Now, the roles have reversed. Now I’m the mother of teenagers, who have recently complained that I lack decorum. And it makes me defensive. I want to say things like, “I? Embarrass you? Why should you be embarrassed? What I’ve said has nothing to do with you and isn’t any of your business… isn’t it your bedtime, by the way?”
Coming full circle is a strange and curious experience. It’s not that I want to negate my children’s honest responses and feelings—I remember having them myself, after all. The mother-daughter relationship is complicated.
But when I look back, I realize that I perceived my mother as a one-dimensional personality, a cardboard cutout—and in some ways I still do. This is the woman who did laundry, made meals, had no history and only came to life when I got home from school. She only existed to serve my existence.
And I suppose that’s the way it should be. You don’t want to have a mother who doesn’t serve your existence: we call that neglect.

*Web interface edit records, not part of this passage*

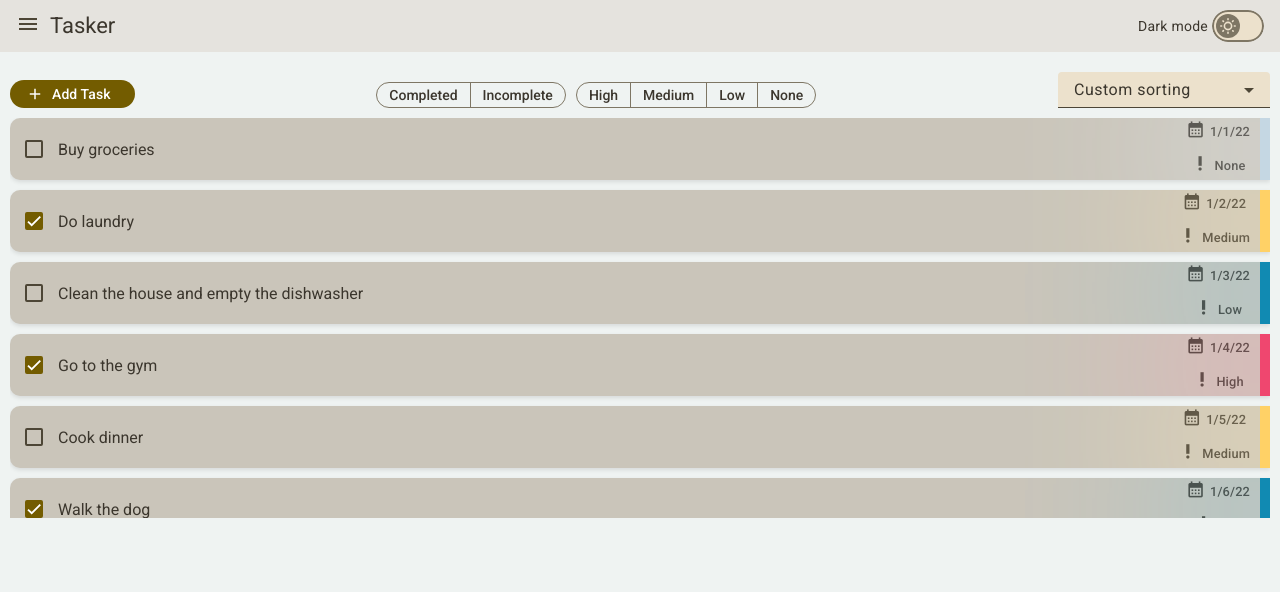
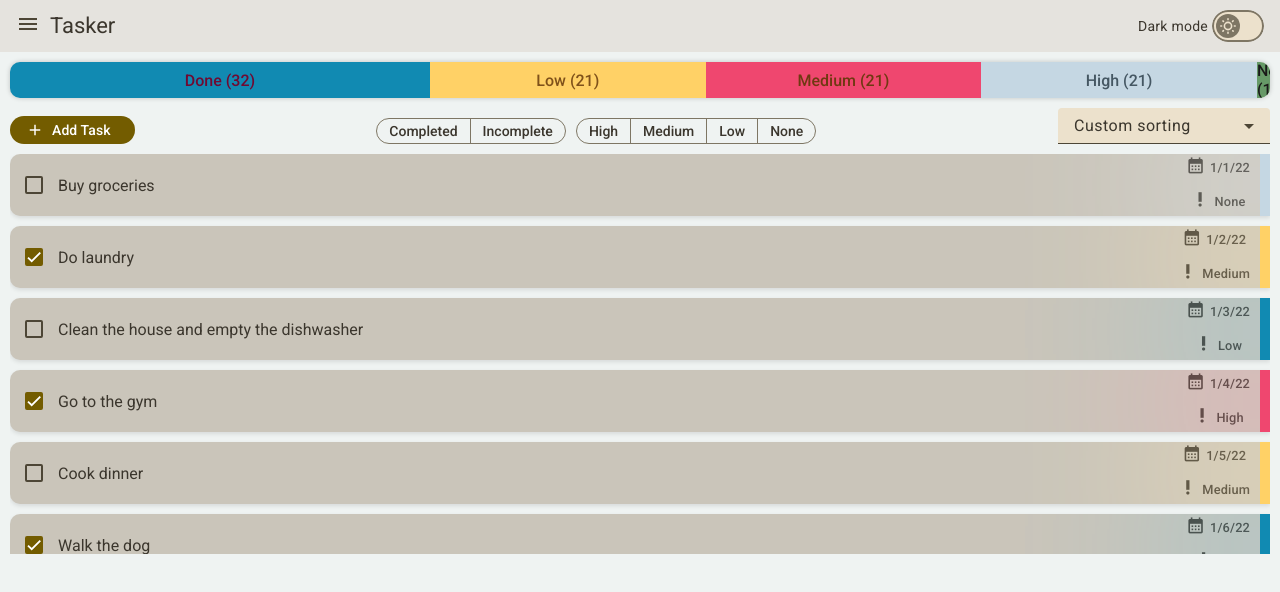
Before and after one commit to Snellingen/tasker, an Angular app: page /tasks in a window 1280 px wide. Shown: the top 592 px of the page. Built offline with nearby package versions, Linux system fonts and the light colour scheme.

Commit message:
added stacked bar diagram

```diff
--- a/src/app/app.routes.ts
+++ b/src/app/app.routes.ts
@@ -1,11 +1,11 @@
 import { Routes } from '@angular/router';
 import { TaskOverviewComponent } from './components/task-overview/task-overview.component';
-import { EditTaskComponent } from './components/edit-task/edit-task.component';
-import { TaskCardComponent } from './components/task-card/task-card.component';
+import { StackedBarComponent } from './components/stacked-bar/stacked-bar.component';
 
 export const routes: Routes = [
   { path: '', redirectTo: 'tasks', pathMatch: 'full' },
   { path: 'tasks', component: TaskOverviewComponent },
   { path: 'tasks/edit-task/:id',  loadComponent: () => import('./components/edit-task/edit-task.component').then(m => m.EditTaskComponent)},
   { path: 'tasks/edit-task',  loadComponent: () => import('./components/edit-task/edit-task.component').then(m => m.EditTaskComponent) },
+  { path: 'bar',  component: StackedBarComponent },
 ];
--- /dev/null
+++ b/src/app/components/stacked-bar/stacked-bar.component.html
@@ -0,0 +1,7 @@
+<div class="stacked-bar">
+  @for (stack of computedData; track $index; let index = $index) {
+    <div [class]="'stacked-bar__stack stacked-bar--color-' + (index + 1)" [style.width.%]="stack.percentage">
+      <div class="stacked-bar__stack__label">{{ stack.label }}</div>
+    </div>
+  }
+</div>
--- /dev/null
+++ b/src/app/components/stacked-bar/stacked-bar.component.scss
@@ -0,0 +1,49 @@
+.stacked-bar {
+  display: flex;
+  flex-direction: row;
+  justify-content: space-evenly;
+  width: 100%;
+  height: 36px;
+  background-color: var(--sys-surface);
+  box-shadow: 0 0 5px rgba(0, 0, 0, 0.2);
+  border-radius: 10px;
+  overflow: hidden;
+
+  &__stack {
+    display: flex;
+    flex-direction: row;
+    justify-content: space-evenly;
+    align-items: center;
+    width: 100%;
+    height: 100%;
+
+    &__label {
+      font-size: 16px;
+      font-weight: 500;
+      mix-blend-mode: difference;
+      color: gray
+    }
+  }
+
+
+
+  &--color-1 {
+    background-color: var(--stack-color-1);
+  }
+  &--color-2 {
+    background-color: var(--stack-color-2);
+  }
+  &--color-3 {
+    background-color: var(--stack-color-3);
+  }
+  &--color-4 {
+    background-color: var(--stack-color-4);
+  }
+  &--color-5 {
+    background-color: var(--stack-color-5);
+  }
+  &--color-7 {
+    background-color: var(--stack-color-7);
+  }
+
+}
--- /dev/null
+++ b/src/app/components/stacked-bar/stacked-bar.component.ts
@@ -0,0 +1,33 @@
+import { Component, Input, OnInit } from '@angular/core';
+
+export type Stack = {
+  label: string;
+  value: number;
+};
+
+type ComputedStack = Stack & { percentage: number };
+
+@Component({
+  selector: 'app-stacked-bar',
+  standalone: true,
+  imports: [],
+  templateUrl: './stacked-bar.component.html',
+  styleUrl: './stacked-bar.component.scss'
+})
+
+export class StackedBarComponent {
+  @Input() set data(value: Stack[] | null | undefined) {
+    this._data = value;
+    this.computeStacks();
+  }
+  private _data: Stack[] | null | undefined;
+  computedData: ComputedStack[] = [];
+
+  computeStacks() {
+    const total = this._data?.reduce((acc, s) => acc + s.value, 0) ?? 0;
+    this.computedData = this._data?.map(stack => {
+      return {percentage: (stack.value / total * 100), ...stack} as ComputedStack;
+    }) as ComputedStack[];
+  }
+
+}
--- a/src/app/components/task-overview/task-overview.component.html
+++ b/src/app/components/task-overview/task-overview.component.html
@@ -1,4 +1,6 @@
 <div class="task-overview">
+
+  <app-stacked-bar [data]="stackedBarData$ | async"></app-stacked-bar>
 
   @if(showEditTask) {
     <app-edit-task class="task-overview__edit" [id]="selectedTaskId" (onClose)="onEditClose()"></app-edit-task>
--- a/src/app/components/task-overview/task-overview.component.ts
+++ b/src/app/components/task-overview/task-overview.component.ts
@@ -15,6 +15,7 @@ import { CardListComponent } from '../card-list/card-list.component';
 import { MatCheckboxModule } from '@angular/material/checkbox';
 import { MatButtonToggleModule } from '@angular/material/button-toggle';
 import { EditTaskComponent } from '../edit-task/edit-task.component';
+import { StackedBarComponent } from '../stacked-bar/stacked-bar.component';
 
 @Component({
   selector: 'app-task-overview',
@@ -34,7 +35,8 @@ import { EditTaskComponent } from '../edit-task/edit-task.component';
     CardListComponent,
     MatButtonToggleModule,
     MatCheckboxModule,
-    EditTaskComponent
+    EditTaskComponent,
+    StackedBarComponent
   ],
   templateUrl: './task-overview.component.html',
   styleUrl: './task-overview.component.scss',
@@ -63,6 +65,25 @@ export class TaskOverviewComponent implements OnInit, OnDestroy{
 
   isLoading$ = this.taskService.isLoading$;
   tasks$ = this.taskService.filteredSortedTasks$;
+
+  stackedBarData$ = this.taskService.tasks$.pipe(
+    map(tasks => {
+      const total = tasks.length;
+      const completed = tasks.filter(t => t.completed).length;
+      // const inProgress = tasks.filter(t => !t.completed).length;
+      const lowPriority = tasks.filter(t => t.priority && t.priority === 'Low').length;
+      const mediumPriority = tasks.filter(t => t.priority === 'Medium').length;
+      const highPriority = tasks.filter(t => t.priority === 'High').length;
+      const noPriority = tasks.filter(t => t.priority === 'None').length;
+      return [
+        { label: `Done (${completed})`, value: completed },
+        { label: `Low (${lowPriority})`, value: lowPriority },
+        { label: `Medium (${mediumPriority})`, value: mediumPriority },
+        { label: `High (${highPriority})`, value: highPriority },
+        { label: `None (${noPriority})`, value: noPriority }
+      ];
+    })
+  );
 
   showEditTask = false;
   selectedTaskId: number | undefined;
--- a/src/styles.scss
+++ b/src/styles.scss
@@ -87,6 +87,14 @@ body {
   --sys-priority-background-none: rgb(197, 215, 227, 0.3);
   --sys-priority-gradient-mix-color:  white 50%;
 
+  --completed-color: #669967;
+
+  --stack-color-1: var(--sys-priority-low);
+  --stack-color-2: var(--sys-priority-medium);
+  --stack-color-3: var(--sys-priority-high);
+  --stack-color-4: var(--sys-priority-none);
+  --stack-color-5: var(--completed-color);
+
   --sys-skeleton-background: var(--sys-surface-container-low);
   --sys-skeleton-background-gradient: linear-gradient(110deg, var(--sys-surface-container-low) 8%, var(--sys-surface-container-high) 18%, var(--sys-surface-container-low) 33%);
 
```
Also changed, not shown: 1 other file (tests, documents, lock files or other folders).
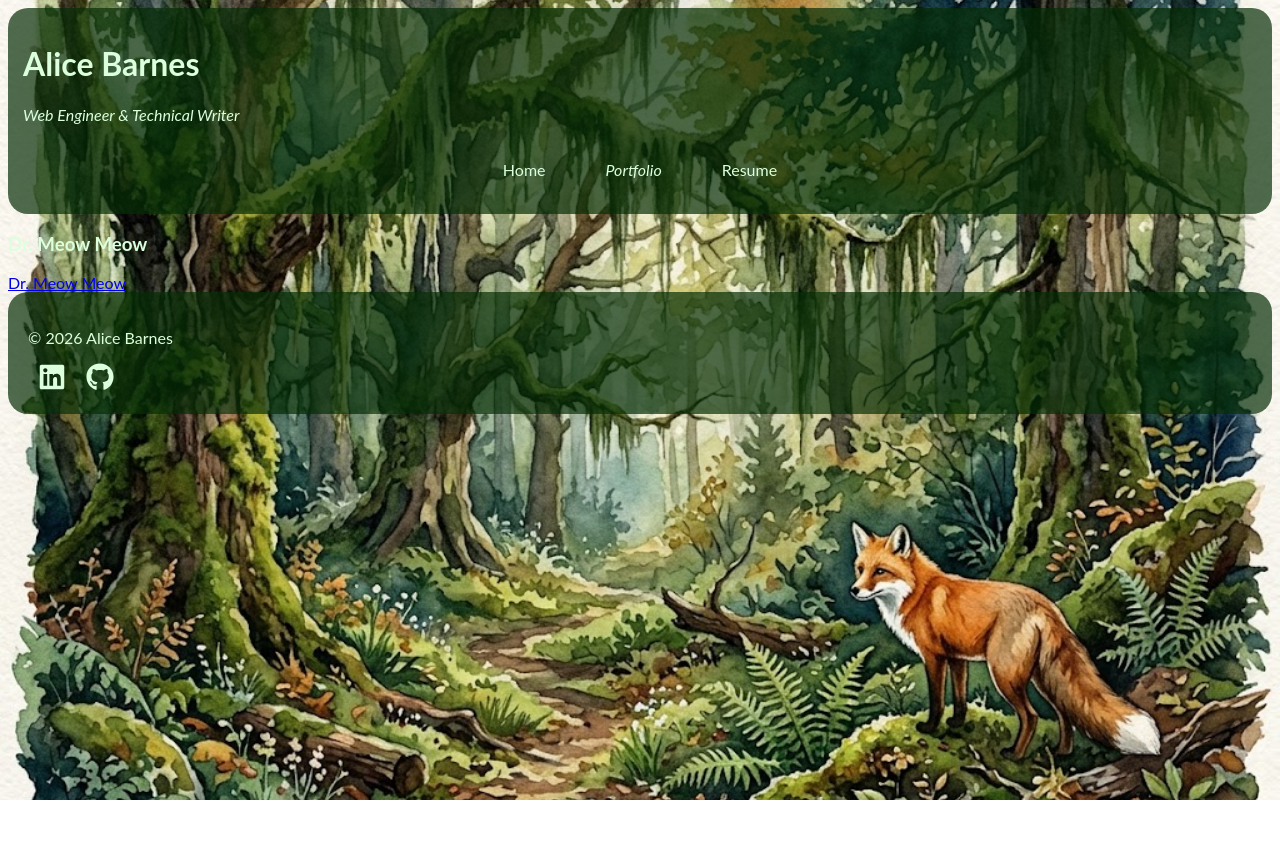
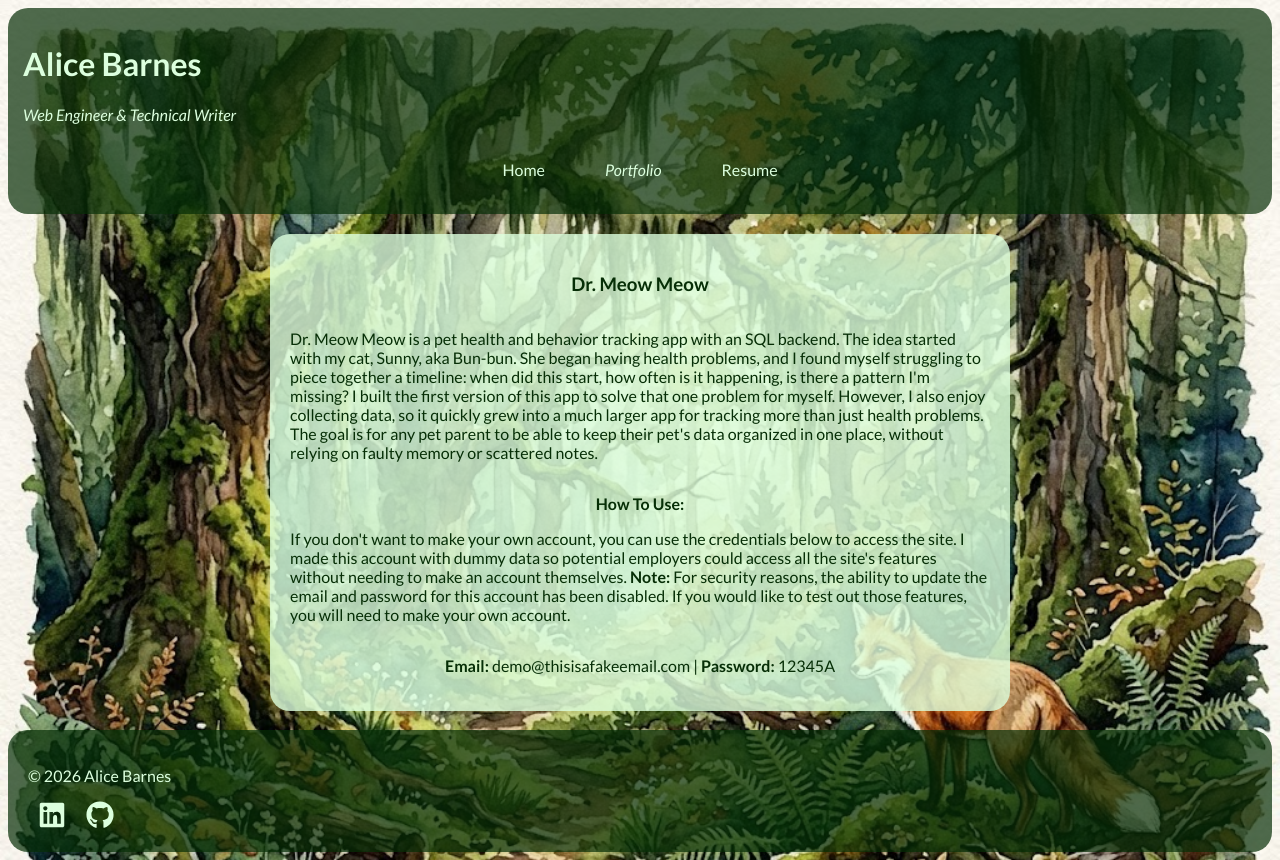
Before and after one commit to ajbarnes-13/My_Website, a React (Vite) app in the folder frontend-react/: page /portfolio in a window 1280 px wide. Before the commit the page ends 800 px from the top, so only its background shows below. Built offline with nearby package versions, Linux system fonts and the light colour scheme.

Commit message:
Finished styling on all pages

```diff
--- a/frontend-react/index.html
+++ b/frontend-react/index.html
@@ -4,6 +4,9 @@
     <meta charset="UTF-8" />
     <link rel="icon" type="image/png" href="/Portfolio-logo.png" />
     <meta name="viewport" content="width=device-width, initial-scale=1.0" />
+    <link rel="preconnect" href="https://fonts.googleapis.com" />
+    <link rel="preconnect" href="https://fonts.gstatic.com" crossorigin />
+    <link href="https://fonts.googleapis.com/css2?family=Lato:ital,wght@0,400;0,700;1,400;1,700&display=swap" rel="stylesheet" />
     <title>Alice Barnes</title>
   </head>
   <body>
--- a/frontend-react/src/App.css
+++ b/frontend-react/src/App.css
@@ -10,7 +10,8 @@ header h1 a {
 }
 
 header h1 a:hover {
-    color: var(--button-hover-color);
+    color: var(--link-hover-color);
+    font-style: italic;
 }
 
 footer {
@@ -26,6 +27,6 @@ footer a {
 }
 
 footer a:hover {
-    color: var(--button-hover-color);
+    color: var(--link-hover-color);
     margin: 10px;
 }
--- a/frontend-react/src/index.css
+++ b/frontend-react/src/index.css
@@ -2,6 +2,7 @@
     --body-text-color: rgb(220, 255, 222);
     --button-hover-color: rgb(220, 255, 222);
     --socials-button-color: rgb(220, 255, 222);
+    --link-hover-color: salmon;
     --button-text-color: rgb(220, 255, 222);
     --button-hover-text-color: rgb(6, 46, 6);
     --header-footer-color: rgb(6, 46, 6);
@@ -19,3 +20,7 @@ body {
     background-attachment: fixed;
     background-position: center;
 }
+
+button, input, textarea, select {
+    font-family: inherit;
+}
--- a/frontend-react/src/pages/portfolio.jsx
+++ b/frontend-react/src/pages/portfolio.jsx
@@ -4,10 +4,31 @@ import '../style/portfolio.css';
 
 function Portfolio () {
     return (
-        <section className="dr-meow-meow">
-            <h3>Dr. Meow Meow</h3>
-            <a href="https://drmeowmeow.up.railway.app/" target="_blank" rel="noopener noreferrer">Dr. Meow Meow</a>
-        </section>
+        <>
+            <section className="dr-meow-meow">
+                <h3><a href="https://drmeowmeow.up.railway.app/" target="_blank" rel="noopener noreferrer">Dr. Meow Meow</a></h3>
+                <p><a href="https://drmeowmeow.up.railway.app/" target="_blank" rel="noopener noreferrer">Dr. Meow Meow </a>
+                 is a pet health and behavior tracking app with an SQL backend. The idea started with my cat, Sunny,
+                 aka Bun-bun. She began having health problems, and I found myself struggling to piece together a timeline:
+                 when did this start, how often is it happening, is there a pattern I'm missing? I built the first version
+                 of this app to solve that one problem for myself. However, I also enjoy collecting data, so it quickly grew
+                 into a much larger app for tracking more than just health problems. The goal is for any pet parent to be able
+                 to keep their pet's data organized in one place, without relying on faulty memory or scattered notes.
+                </p>
+                <p className="instructions"><strong>How To Use:</strong></p>
+                <p>If you don't want to make your own account, you can use the credentials below to access the site. I made this
+                     account with dummy data so potential employers could access all the site's features without needing to make
+                     an account themselves. <strong>Note: </strong> For security reasons, the ability to update the email and
+                     password for this account has been disabled. If you would like to test out those features, you will need to
+                      make your own account.
+                </p>
+                <p className="credentials"><strong>Email: </strong>demo@thisisafakeemail.com | <strong>Password: </strong>12345A</p>
+            </section>
+
+            <section>
+                <br></br>
+            </section>
+        </>
     )
 }
 
--- a/frontend-react/src/pages/resume.jsx
+++ b/frontend-react/src/pages/resume.jsx
@@ -47,7 +47,7 @@ function Resume () {
 
             <section className="technical-projects">
                 <h4>TECHNICAL PROJECTS:</h4>
-                <p><strong>Full-Stack Web Application: Dr. Meow Meow</strong> | <em>JavaScript, React, HTML, CSS,
+                <p><strong>Full-Stack Web Application: <a href="https://drmeowmeow.up.railway.app/" target="_blank" rel="noopener noreferrer">Dr. Meow Meow</a></strong> | <em>JavaScript, React, HTML, CSS,
                     Node.js, Express, MySQL</em> | August 2026 – Present</p>
                 <p>•	Architected and deployed a full-stack web application featuring user authentication, state
                     management, and responsive UI components.</p>
--- a/frontend-react/src/style/home.css
+++ b/frontend-react/src/style/home.css
@@ -11,6 +11,7 @@
 }
 
 .home a {
+    text-decoration: none;
     color: var(--container-text-color);
     font-weight: bold;
 }
@@ -18,4 +19,5 @@
 .home a:hover {
     font-weight: bold;
     font-style: italic;
+    color: var(--link-hover-color);
 }
--- a/frontend-react/src/style/navBar.css
+++ b/frontend-react/src/style/navBar.css
@@ -20,7 +20,7 @@ nav a[aria-current="page"] {
 
 nav a:hover {
     color: var(--button-hover-text-color);
-    background-color: rgb(from var(--button-hover-color) r g b / 50%);
+    background-color: rgb(from var(--link-hover-color) r g b / 50%);
     border-radius: 9999px;
     margin: 10px;
     padding: 10px 20px;
--- a/frontend-react/src/style/portfolio.css
+++ b/frontend-react/src/style/portfolio.css
@@ -0,0 +1,29 @@
+.dr-meow-meow {
+    display: flex;
+    flex-wrap: wrap;
+    flex-direction: column;
+    justify-content: center;
+    align-items: center;
+    background-color: rgb(from var(--container-color) r g b / 80%);
+    color: var(--container-text-color);
+    max-width: 700px;
+    width: 90%;
+    margin: 20px auto 0;
+    padding: 20px;
+    border-radius: 20px;
+}
+
+.dr-meow-meow a {
+    text-decoration: none;
+    color: var(--container-text-color);
+}
+
+.dr-meow-meow a:hover {
+    font-style: italic;
+    font-weight: bold;
+    color: var(--link-hover-color);
+}
+
+.instructions {
+    margin-bottom: 0px;
+}
--- a/frontend-react/src/style/resume.css
+++ b/frontend-react/src/style/resume.css
@@ -27,6 +27,8 @@
 
 .resume-header a:hover {
     font-style: italic;
+    font-weight: bold;
+    color: var(--link-hover-color);
 }
 
 .professional-summary h4 {
@@ -129,6 +131,16 @@
     margin: 8px;
 }
 
+.technical-projects a {
+    text-decoration: none;
+    color: var(--container-text-color);
+}
+
+.technical-projects a:hover {
+    color: var(--link-hover-color);
+    font-style: italic;
+}
+
 .professional-experience h4 {
     display: flex;
     flex-wrap: wrap;
```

Therefore, how can a child see her as anything else?
It is an excruciating thing to be a writer and not be allowed to express on paper what’s closest to the surface for fear of irritating someone else. Writers need to write about everything, it’s an outlet. Writing is how I make sense of my feelings, and how I make sense of the world.
It’s doubly excruciating to not be able to write about the experience of not being able to write.
In other words, I might get in big trouble for blogging—er—complaining, about this. (If I go missing, don’t believe the suicide note.)